Selecting Regions Overview Panel Detail Panel Adding Annotations Quick Uploads

Generic Genome Browser: General Help

These are general instructions for using the Generic Genome Browser software. The colors, tracks and other features of the server you are accessing these help pages from may be different, depending on any site-specific customization the local administrators may have applied.

Selecting a Region of the Genome

To select a region of the genome to view, enter its name in the text field labeled "Landmark or Region". Recognized types of names are under the control of the administrator, but usually the following names are accepted:

a chromosome name
For genomes that have been assembled into chromosome-length segments, you can enter the name of the chromosome. The chromosome name follows the conventional nomenclature for the species. For example, C. elegans chromosomes are indicated using roman numerals, such as III, D. melanogaster uses chromosome arms such as 2L and 2R, while H. sapiens uses arabic numbers such as 9.

a chromosome band
For genomes that have named banding patterns, you can use the standard nomenclature such as 1q13.

a gene name
You can enter the name of a gene using the standard nomenclature for that species.

a contig or clone name
You can enter the name of a structural landmark such as a cosmid, BAC or contig.

an accession number
You can enter a GenBank or EMBL accession number.

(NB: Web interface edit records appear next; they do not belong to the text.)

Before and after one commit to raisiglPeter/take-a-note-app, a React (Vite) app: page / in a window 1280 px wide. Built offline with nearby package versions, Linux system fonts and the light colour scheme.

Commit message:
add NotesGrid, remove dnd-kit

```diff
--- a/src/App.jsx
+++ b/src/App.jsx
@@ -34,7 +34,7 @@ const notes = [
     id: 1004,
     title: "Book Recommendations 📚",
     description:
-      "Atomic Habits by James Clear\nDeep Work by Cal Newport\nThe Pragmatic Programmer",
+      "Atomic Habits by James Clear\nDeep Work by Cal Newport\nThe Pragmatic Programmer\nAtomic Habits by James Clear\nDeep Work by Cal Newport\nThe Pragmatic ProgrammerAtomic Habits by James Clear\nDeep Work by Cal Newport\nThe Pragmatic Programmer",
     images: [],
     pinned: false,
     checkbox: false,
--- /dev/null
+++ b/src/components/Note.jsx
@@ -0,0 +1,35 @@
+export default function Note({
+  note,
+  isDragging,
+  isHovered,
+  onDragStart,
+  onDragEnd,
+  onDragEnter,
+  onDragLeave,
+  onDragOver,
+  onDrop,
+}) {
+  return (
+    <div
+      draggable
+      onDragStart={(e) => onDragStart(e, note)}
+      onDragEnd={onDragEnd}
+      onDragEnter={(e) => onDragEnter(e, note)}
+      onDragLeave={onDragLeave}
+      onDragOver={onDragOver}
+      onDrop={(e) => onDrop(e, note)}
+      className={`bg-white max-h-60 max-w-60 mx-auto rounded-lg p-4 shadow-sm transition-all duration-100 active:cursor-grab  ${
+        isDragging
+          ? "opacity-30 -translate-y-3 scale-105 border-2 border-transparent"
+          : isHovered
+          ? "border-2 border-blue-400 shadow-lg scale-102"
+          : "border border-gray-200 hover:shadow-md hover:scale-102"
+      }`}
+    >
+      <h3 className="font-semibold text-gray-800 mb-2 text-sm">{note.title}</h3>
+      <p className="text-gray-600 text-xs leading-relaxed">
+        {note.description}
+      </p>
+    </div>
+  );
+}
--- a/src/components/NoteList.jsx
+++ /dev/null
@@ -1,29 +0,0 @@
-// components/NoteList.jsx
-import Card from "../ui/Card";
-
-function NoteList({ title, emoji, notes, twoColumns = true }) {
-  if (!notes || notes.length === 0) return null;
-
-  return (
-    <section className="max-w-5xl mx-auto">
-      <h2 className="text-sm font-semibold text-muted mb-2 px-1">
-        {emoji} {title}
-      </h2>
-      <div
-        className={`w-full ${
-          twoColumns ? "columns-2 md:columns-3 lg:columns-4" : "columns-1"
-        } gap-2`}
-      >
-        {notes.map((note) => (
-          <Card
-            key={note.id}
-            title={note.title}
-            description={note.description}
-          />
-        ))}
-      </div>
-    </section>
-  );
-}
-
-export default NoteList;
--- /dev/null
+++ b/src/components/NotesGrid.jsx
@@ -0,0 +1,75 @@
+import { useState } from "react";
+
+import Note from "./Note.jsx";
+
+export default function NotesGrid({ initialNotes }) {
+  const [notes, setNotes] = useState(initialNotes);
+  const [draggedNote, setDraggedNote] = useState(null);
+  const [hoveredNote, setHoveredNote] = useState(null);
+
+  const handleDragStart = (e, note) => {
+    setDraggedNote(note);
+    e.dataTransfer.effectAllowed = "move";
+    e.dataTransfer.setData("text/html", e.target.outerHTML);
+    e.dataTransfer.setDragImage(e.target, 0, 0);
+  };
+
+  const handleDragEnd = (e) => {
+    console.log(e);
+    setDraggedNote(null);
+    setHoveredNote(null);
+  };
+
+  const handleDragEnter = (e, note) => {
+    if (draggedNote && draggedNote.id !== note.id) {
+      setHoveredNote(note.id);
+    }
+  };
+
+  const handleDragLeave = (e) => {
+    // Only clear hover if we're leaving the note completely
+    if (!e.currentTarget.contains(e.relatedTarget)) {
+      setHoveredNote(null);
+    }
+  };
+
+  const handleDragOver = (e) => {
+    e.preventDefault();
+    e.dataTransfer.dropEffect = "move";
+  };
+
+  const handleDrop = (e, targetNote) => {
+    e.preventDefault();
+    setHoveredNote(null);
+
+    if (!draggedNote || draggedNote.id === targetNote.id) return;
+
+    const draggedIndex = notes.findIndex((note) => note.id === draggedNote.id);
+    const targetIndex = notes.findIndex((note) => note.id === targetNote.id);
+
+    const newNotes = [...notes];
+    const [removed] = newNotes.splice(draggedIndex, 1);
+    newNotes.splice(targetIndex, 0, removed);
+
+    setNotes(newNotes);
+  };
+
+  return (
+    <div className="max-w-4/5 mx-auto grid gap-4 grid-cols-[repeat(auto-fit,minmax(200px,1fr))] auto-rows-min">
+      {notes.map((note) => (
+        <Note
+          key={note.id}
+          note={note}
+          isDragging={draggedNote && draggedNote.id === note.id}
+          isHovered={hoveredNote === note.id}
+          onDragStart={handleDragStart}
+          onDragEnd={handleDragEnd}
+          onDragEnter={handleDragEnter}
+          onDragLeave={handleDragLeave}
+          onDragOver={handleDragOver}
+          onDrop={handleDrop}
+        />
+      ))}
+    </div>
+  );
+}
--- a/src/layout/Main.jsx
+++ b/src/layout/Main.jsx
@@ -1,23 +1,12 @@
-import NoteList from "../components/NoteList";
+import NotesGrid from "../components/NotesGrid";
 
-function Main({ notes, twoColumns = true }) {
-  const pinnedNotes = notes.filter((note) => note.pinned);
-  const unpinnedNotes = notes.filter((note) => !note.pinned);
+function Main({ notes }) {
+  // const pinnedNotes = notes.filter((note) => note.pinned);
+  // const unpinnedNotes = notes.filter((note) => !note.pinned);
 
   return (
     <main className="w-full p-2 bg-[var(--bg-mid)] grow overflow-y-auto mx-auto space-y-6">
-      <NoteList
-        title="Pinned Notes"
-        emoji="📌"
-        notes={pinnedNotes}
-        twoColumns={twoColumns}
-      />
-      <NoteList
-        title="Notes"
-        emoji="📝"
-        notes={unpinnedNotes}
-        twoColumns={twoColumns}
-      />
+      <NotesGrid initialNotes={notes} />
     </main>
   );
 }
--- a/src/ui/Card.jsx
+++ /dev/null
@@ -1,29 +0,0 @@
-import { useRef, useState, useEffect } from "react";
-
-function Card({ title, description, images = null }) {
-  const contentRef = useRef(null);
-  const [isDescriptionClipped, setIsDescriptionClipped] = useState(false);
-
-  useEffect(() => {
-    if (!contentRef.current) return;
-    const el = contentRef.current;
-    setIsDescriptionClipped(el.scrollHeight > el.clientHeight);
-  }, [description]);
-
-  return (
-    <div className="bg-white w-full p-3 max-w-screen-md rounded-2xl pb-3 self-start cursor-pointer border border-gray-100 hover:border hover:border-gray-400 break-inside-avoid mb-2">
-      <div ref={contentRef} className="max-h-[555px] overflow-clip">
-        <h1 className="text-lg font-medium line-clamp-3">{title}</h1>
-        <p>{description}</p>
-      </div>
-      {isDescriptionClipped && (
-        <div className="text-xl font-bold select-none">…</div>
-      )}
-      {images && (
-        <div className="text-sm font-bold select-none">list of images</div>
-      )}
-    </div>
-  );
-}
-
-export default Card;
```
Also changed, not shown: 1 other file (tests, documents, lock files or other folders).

protein names, primer names, ORF IDs, author names...
At the discretion of the administrator of the database, other identifiers can be entered. See the examples listed at the top of the browser page for hints.
You may use the wildcard character "*" if you are unsure of the landmark name. If the requested landmark is not found, the browser will display a message to this effect.

The Overview and Detail Panels

If the landmark is found in the database, the browser will display the region of the genome it occupies. The region is displayed in three graphical panels:

overview panel
This panel displays the genomic context, typically an entire assembled chromosome or a large portion of the sequence assembly such as a scaffold or contig. At the administrators' discretion, certain important landmarks, such as a well-known genetic markers or cytogenetic bands can be placed in this view. A highlighted rectangle indicates the region of the genome that is displayed in the detail panel and corresponds to the region found when you search for a gene or other feature. This rectangle may appear as a single line if the detailed region is relatively small.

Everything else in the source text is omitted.